*** Begin section ***
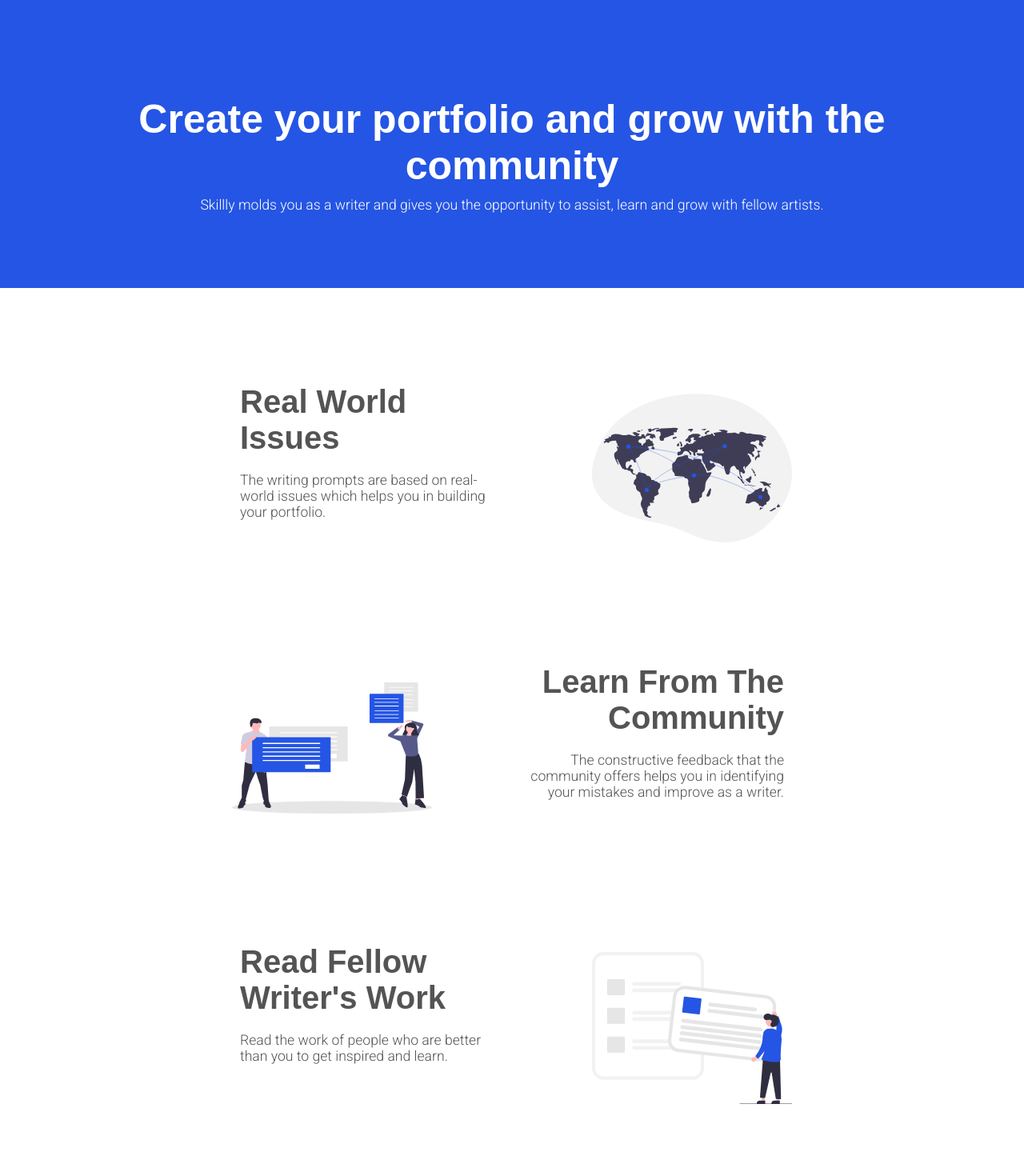
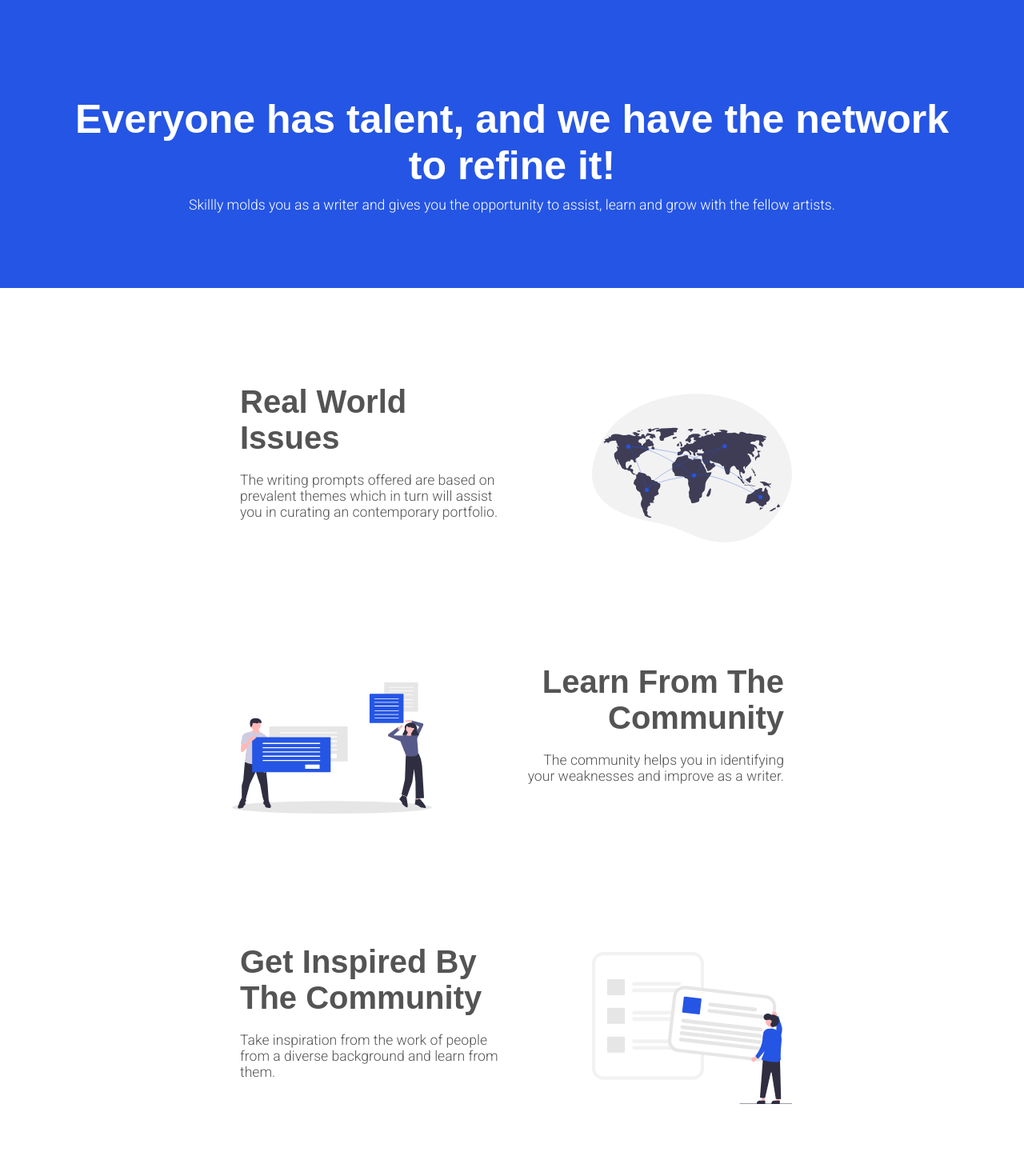
Before and after one commit to NEMESIS-11/LMS, a React (Create React App) app: page / in a window 1280 px wide. Shown: the part 1560-3030 px from the top of the page at 80% size. Built offline with nearby package versions, Linux system fonts and the light colour scheme.

Commit message:
Update MainBody.js

```diff
--- a/src/components/MainBody.js
+++ b/src/components/MainBody.js
@@ -150,8 +150,8 @@ function MainBody() {
 
             <div class="midwayContainer">
                 <div class="midwayTextContainer">
-                <h2><p>Create your portfolio and grow with the community</p></h2>
-                <h4>Skillly molds you as a writer and gives you the opportunity to assist, learn and grow with fellow artists.</h4>
+                <h2><p>Everyone has talent, and we have the network to refine it!</p></h2>
+                <h4>Skillly molds you as a writer and gives you the opportunity to assist, learn and grow with the fellow artists.</h4>
                 </div>
             </div>
 
@@ -161,7 +161,7 @@ function MainBody() {
                 <div class="meritsText">
                 <div class="meritsTextContainer">
                     <h3>Real World issues</h3>
-                    <p>The writing prompts are based on real-world issues which helps you in building your portfolio.</p>
+                    <p>The writing prompts offered are based on prevalent themes which in turn will assist you in curating an contemporary portfolio.</p>
                 </div>
                 </div>
                 <div class="meritsSvgs">
@@ -176,7 +176,7 @@ function MainBody() {
             <div class="meritsContainer even secondBox">
                 <div class="meritsText">
                 <div className="meritsTextContainer"><h3>Learn From The Community</h3>
-                                <p>The constructive feedback that the community offers helps you in identifying your mistakes and improve as a writer.</p>
+                                <p>The community helps you in identifying your weaknesses and improve as a writer.</p>
                             </div>
                 </div>
                 <div class="meritsSvgs">
@@ -191,8 +191,8 @@ function MainBody() {
             <div class="meritsContainer odd thirdBox">
                 <div class="meritsText">
                 <div className="meritsTextContainer">
-                                <h3>Read Fellow Writer's Work</h3>
-                                <p>Read the work of people who are better than you to get inspired and learn.</p>
+                                <h3>Get inspired by the community</h3>
+                                <p>Take inspiration from the work of people from a diverse background and learn from them.</p>
                             </div>
                 </div>
                 <div class="meritsSvgs">
@@ -230,7 +230,7 @@ function MainBody() {
                             SKILLLY.
                         </h1>
                         <h4 className="FooterQuote">
-                            Made with ❤ in New Delhi - India
+//                             Made with ❤ in New Delhi - India
                         </h4>
                         <div className="socials">
                             <a className="SocialLinks" href="http://www.google.com">
```
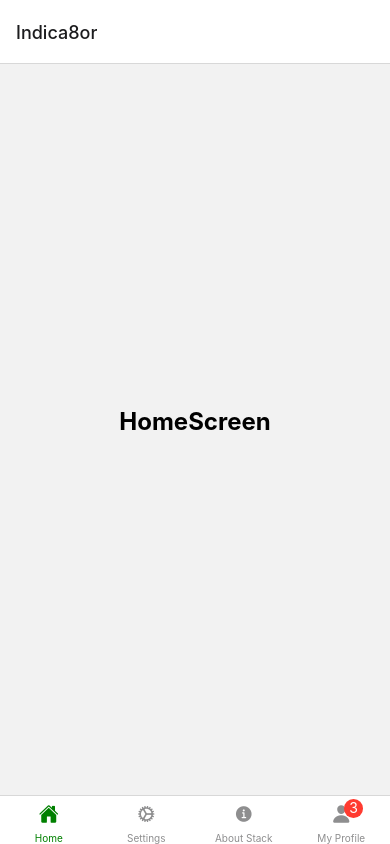
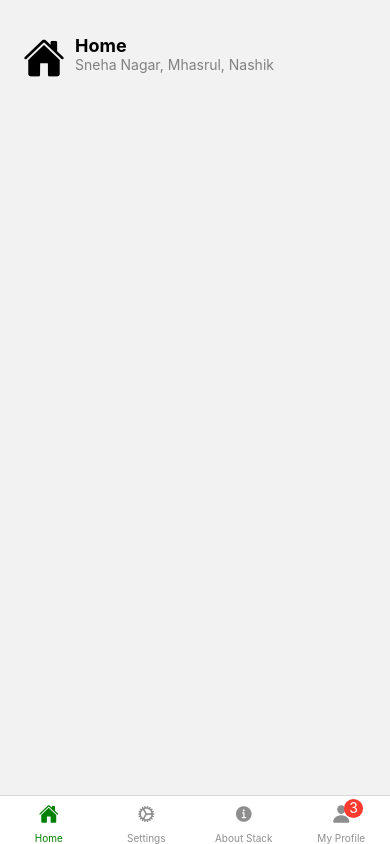
Before and after one commit to Siddheshuncodes/Indicatorsss, a React Native app: screen /Indica8or in a window 390 px wide. Built offline with nearby package versions, Linux system fonts and the light colour scheme.

Commit message:
added 'home location' component like swiggy as mentioned by mehul

```diff
--- a/App.js
+++ b/App.js
@@ -31,6 +31,7 @@ export default function App() {
         component={CourseListScreen}
         options={{
           tabBarLabel: "Home",
+          headerShown: false,
           tabBarIcon: ({ color }) => (<Ionicons name="home" size={20} color={color}/>
           ),
         }}
--- a/screens/CourseListScreen.js
+++ b/screens/CourseListScreen.js
@@ -1,26 +1,41 @@
-import { View, Text, StyleSheet } from 'react-native'
+import { View, Text, StyleSheet, SafeAreaView } from 'react-native'
+import Ionicons from '@expo/vector-icons/Ionicons'
 import React from 'react'
+import { TouchableOpacity } from 'react-native-gesture-handler';
 
 const CourseListScreen = () => {
   return (
-    <View style={styles.container}>
-      <Text style={styles.text}>HomeScreen</Text>
-    </View>
-  );
-};
+      <SafeAreaView style={styles.container}>
 
-export default CourseListScreen;
+        <Ionicons name="home" size={42} color="black" />
 
-    const styles = StyleSheet.create({
-        container: {
-            flex: 1,
-            alignItems: "center",
-            justifyContent: "center",
-        },
+        <View style={styles.textContainer}>
+          <Text style={styles.title}>Home </Text>
+          <Text style={styles.address}>Sneha Nagar, Mhasrul, Nashik</Text>
+        </View>
+      </SafeAreaView>
+    );
+  };
 
-        text: {
-            fontSize: 24,
-            fontWeight: "bold",
-            marginBottom: 16,
-        }
-    })
+  const styles = StyleSheet.create({
+    container: {
+      flexDirection: 'row',
+      alignItems: 'flex-start',
+      margin: 20, // Adjust this margin as needed
+      paddingLeft: 3,
+      paddingTop: 15
+    },
+    textContainer: {
+      marginLeft: 10, // Space between icon and text
+    },
+    title: {
+      fontSize: 18,
+      fontWeight: 'bold',
+    },
+    address: {
+      fontSize: 14,
+      color: 'gray',
+    },
+  });
+
+  export default CourseListScreen;
```
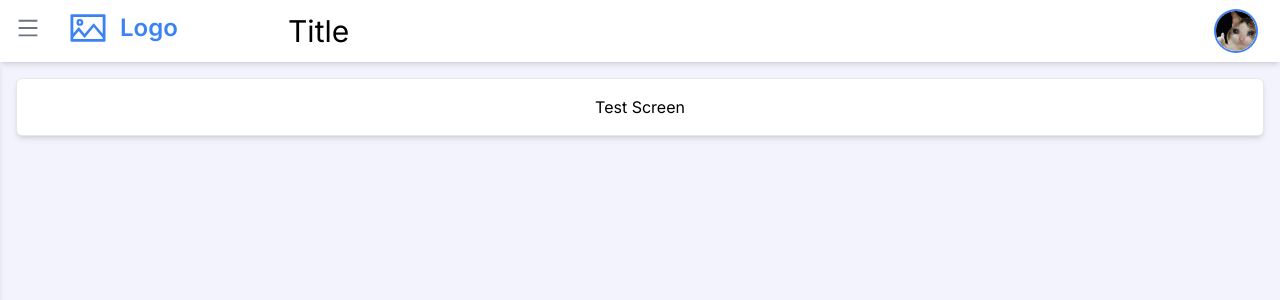
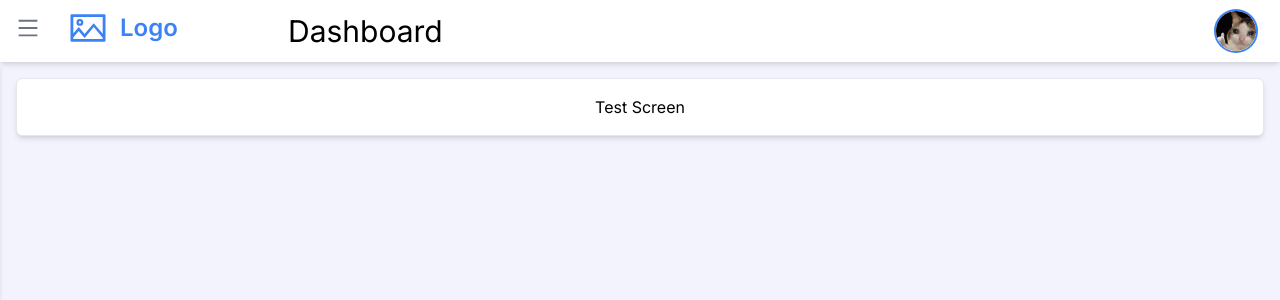
Before and after one commit to pptsuwit/next14, a Next.js app: page /dashboard in a window 1280 px wide. Shown: the top 300 px of the page. Built offline with nearby package versions, Linux system fonts and the light colour scheme.

Commit message:
fix(navbar): title

```diff
--- a/app/(main)/dashboard/page.tsx
+++ b/app/(main)/dashboard/page.tsx
@@ -8,7 +8,10 @@ import {
   AiOutlineBuild,
   AiOutlineDown,
 } from "react-icons/ai";
+import { useGlobalContext } from "@/contexts/store";
 export default function page() {
+  useGlobalContext().setTitle("Dashboard");
+
   const [show, setShow] = useState(false);
   return (
     <>
--- a/app/(main)/page.tsx
+++ b/app/(main)/page.tsx
@@ -1,4 +1,8 @@
+"use client";
+import { useGlobalContext } from "@/contexts/store";
+
 export default function Home() {
+  useGlobalContext().setTitle("Home");
   return (
     <section className="p-4 bg-white border rounded-md shadow-md">
       <div className="py-8 px-4 mx-auto max-w-screen-xl text-center lg:py-16">
--- a/components/Layouts/main/Drawer.tsx
+++ b/components/Layouts/main/Drawer.tsx
@@ -2,7 +2,7 @@
 
 import { useGlobalContext } from "@/contexts/store";
 import Link from "next/link";
-import { useEffect, useState } from "react";
+import { useState } from "react";
 
 import {
   AiOutlinePieChart,
@@ -19,7 +19,7 @@ import {
 export default function Drawer() {
   const { drawer, setDrawer } = useGlobalContext();
   const iconSize = { fontSize: 25 };
-  let list = [
+  const [menu, setMenu] = useState([
     {
       name: "Dashboard",
       icon: <AiOutlinePieChart {...iconSize} />,
@@ -65,8 +65,7 @@ export default function Drawer() {
       icon: <AiOutlineTeam {...iconSize} />,
       link: "/users",
     },
-  ];
-  const [menu, setMenu] = useState(list);
+  ]);
   const uiMenu = (
     <ul className="space-y-2 font-medium">
       {menu.map((item, index) => {
--- a/components/Layouts/main/Navbar.tsx
+++ b/components/Layouts/main/Navbar.tsx
@@ -8,7 +8,7 @@ import Link from "next/link";
 import { deleteCookie } from "cookies-next";
 import Dialog from "@/components/Dialog";
 const Navbar = () => {
-  const { drawer, setDrawer } = useGlobalContext();
+  const { title, drawer, setDrawer } = useGlobalContext();
   const [menu, setMenu] = useState(false);
 
   const [dialog, setDialog] = useState({
@@ -109,7 +109,7 @@ const Navbar = () => {
           </div>
           {/* Title */}
           <div className="flex xs:w-[calc(100%-8rem)] sm:w-[calc(100%-20rem)] px-8 xs:justify-center sm:justify-start">
-            <span className="text-3xl">Title</span>
+            <span className="text-3xl">{title}</span>
           </div>
           {/* Avatar Menu */}
           <div className="flex items-center">
--- a/contexts/store.tsx
+++ b/contexts/store.tsx
@@ -17,6 +17,7 @@ interface ContextProps {
   setUserId: Dispatch<SetStateAction<string>>;
   data: DataType[];
   setData: Dispatch<SetStateAction<DataType[]>>;
+
   modal: boolean;
   setModal: Dispatch<SetStateAction<boolean>>;
   modalMessage: IModalMessage;
@@ -27,6 +28,9 @@ interface ContextProps {
 
   drawer: boolean;
   setDrawer: Dispatch<SetStateAction<boolean>>;
+
+  title: string;
+  setTitle: Dispatch<SetStateAction<string>>;
 }
 
 const GlobalContext = createContext<ContextProps>({
@@ -46,6 +50,8 @@ const GlobalContext = createContext<ContextProps>({
   setLoading: (): boolean => false,
   drawer: false,
   setDrawer: (): boolean => false,
+  title: "",
+  setTitle: (): string => "",
 });
 
 export const GlobalContextProvider = ({
@@ -59,6 +65,7 @@ export const GlobalContextProvider = ({
   const [modalMessage, setModalMessage] = useState(getModalMessage());
   const [loading, setLoading] = useState(false);
   const [drawer, setDrawer] = useState(false);
+  const [title, setTitle] = useState("");
 
   return (
     <GlobalContext.Provider
@@ -75,6 +82,8 @@ export const GlobalContextProvider = ({
         setLoading,
         drawer,
         setDrawer,
+        title,
+        setTitle,
       }}
     >
       {children}
```
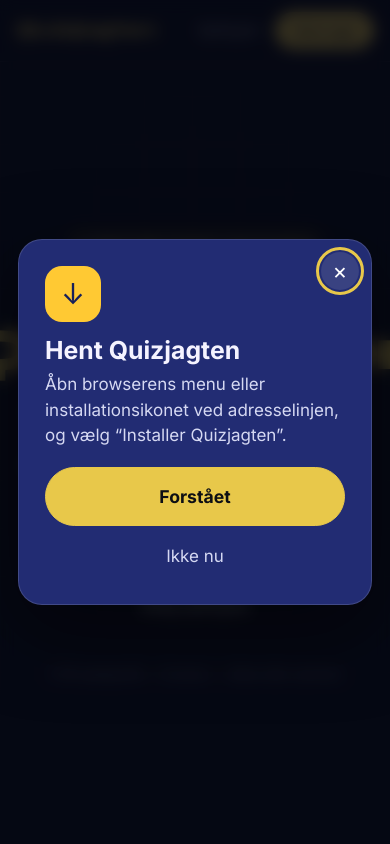
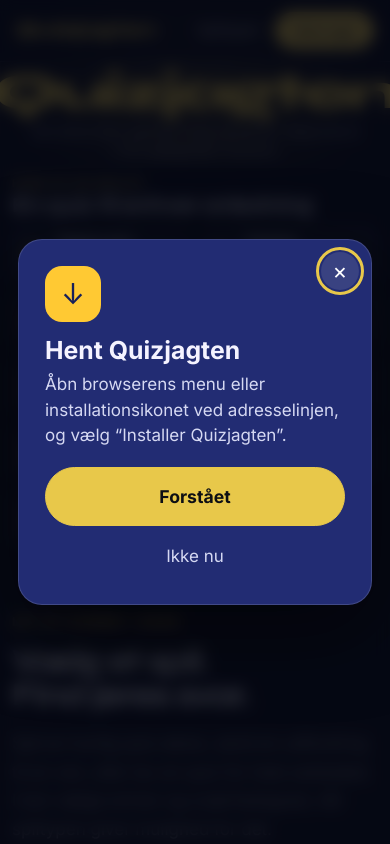
Before and after one commit to rasmus0705-star/quiz-platform, a plain HTML site: page quiz-jagten/index.html in a window 390 px wide. Shown: the top 844 px of the page. Drawn offline with Linux system fonts and the light colour scheme.

Commit message:
Show Quizjagten modes without scrolling

```diff
--- a/quiz-jagten/app.js
+++ b/quiz-jagten/app.js
@@ -365,7 +365,7 @@ function home() {
     <section class="home-hero">
       <div class="hero-eyebrow"><span></span> Almen viden &middot; 9 emner &middot; solo og selskab</div>
       <h1 class="home-title"><span class="line-dim">Velkommen til</span><span class="line-gold">Quizjagten</span></h1>
-      <p class="home-sub">Spil alene, udfordr vennerne eller saml alle om en quiz. V&aelig;lg mellem ${BANK.length.toLocaleString('da-DK')} sp&oslash;rgsm&aring;l om alt fra natur og historie til sport og underholdning.</p>
+      <p class="home-sub">Spil alene eller sammen med vennerne. V&aelig;lg blandt ${BANK.length.toLocaleString('da-DK')} sp&oslash;rgsm&aring;l i 9 emner.</p>
       <div class="home-actions">
         <button class="home-primary hero-cta">Spil dagens quiz <span aria-hidden="true">&rarr;</span></button>
         <a class="home-ghost" href="#spiltyper">V&aelig;lg spiltyper</a>
--- a/quiz-jagten/style.css
+++ b/quiz-jagten/style.css
@@ -299,3 +299,52 @@ input[type=text]:focus, select:focus { border-color: var(--guld); }
   .home-how { grid-template-columns: 1fr; gap: 24px; padding: 3rem 0; }
   .home-footer { flex-direction: column; gap: 16px; }
 }
+
+/* Keep every game mode visible on the opening screen */
+.home-hero { min-height: auto; padding: 1.15rem 1.5rem .4rem; }
+.home-title { font-size: clamp(2.8rem,7vw,4.9rem); margin-bottom: .55rem; }
+.home-title .line-dim { font-size: .34em; margin-bottom: .08em; }
+.home-sub { max-width: 720px; margin: 0; font-size: .98rem; line-height: 1.45; }
+.home-actions, .home-proof { display: none; }
+.home-content { padding: .85rem 0 1.2rem; }
+.home-section-heading { margin-bottom: .8rem; }
+.home-section-heading .home-kicker { margin-bottom: .2rem; }
+.home-section-heading h2 { font-size: 1.65rem; }
+.home-section-heading > p:last-child { display: none; }
+.home-groups .group { padding: 14px; }
+@media (max-width: 900px) {
+  .home-groups { grid-template-columns: repeat(2,minmax(0,1fr)); gap: 8px; }
+  .home-groups .group { display: contents; }
+  .home-groups .group h2 { display: none; }
+  .home-groups .modes { display: contents; }
+  .home-groups .mode { min-height: 62px; grid-template-columns: 30px minmax(0,1fr); gap: 0 8px; padding: 8px 9px; }
+  .home-groups .mode .ic { width: 28px; height: 28px; border-radius: 8px; font-size: 1rem; }
+  .home-groups .mode strong { font-size: .84rem; line-height: 1.15; }
+  .home-groups .mode span.d { font-size: .69rem; line-height: 1.2; }
+}
+@media (max-width: 620px) {
+  .home-hero { padding: .8rem 14px .25rem; }
+  .hero-eyebrow { margin-bottom: .55rem; padding: 6px 10px; font-size: .68rem; }
+  .home-title { font-size: clamp(2.65rem,12.8vw,3.65rem); margin-bottom: .4rem; }
+  .home-title .line-dim { font-size: .34em; }
+  .home-sub { max-width: 420px; font-size: .84rem; }
+  .home-content, .home-how, .home-footer { width: calc(100% - 24px); }
+  .home-content { padding: .7rem 0 1rem; }
+  .home-section-heading { margin-bottom: .55rem; }
+  .home-section-heading h2 { font-size: 1.35rem; }
+  .home-section-heading .home-kicker { font-size: .65rem; }
+  .home-groups .mode { min-height: 58px; padding: 7px; }
+  .home-groups .mode .ic { width: 25px; height: 25px; font-size: .9rem; }
+  .home-groups .mode strong { font-size: .78rem; }
+  .home-groups .mode span.d { font-size: .64rem; }
+}
+@media (max-width: 900px) and (max-height: 740px) {
+  .home-nav { min-height: 56px; }
+  .home-hero { padding-top: .45rem; }
+  .hero-eyebrow { margin-bottom: .3rem; padding: 4px 9px; }
+  .home-title { font-size: 2.55rem; margin-bottom: .25rem; }
+  .home-sub { font-size: .78rem; }
+  .home-content { padding-top: .35rem; }
+  .home-section-heading { margin-bottom: .35rem; }
+  .home-groups .mode { min-height: 51px; padding: 5px 7px; }
+}
```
*** End section ***
» **What you should do**
I need every line of the data that has the word "gives"; please list them.

» **Written response**
-                <h4>Skillly molds you as a writer and gives you the opportunity to assist, learn and grow with fellow artists.</h4>
+                <h4>Skillly molds you as a writer and gives you the opportunity to assist, learn and grow with the fellow artists.</h4>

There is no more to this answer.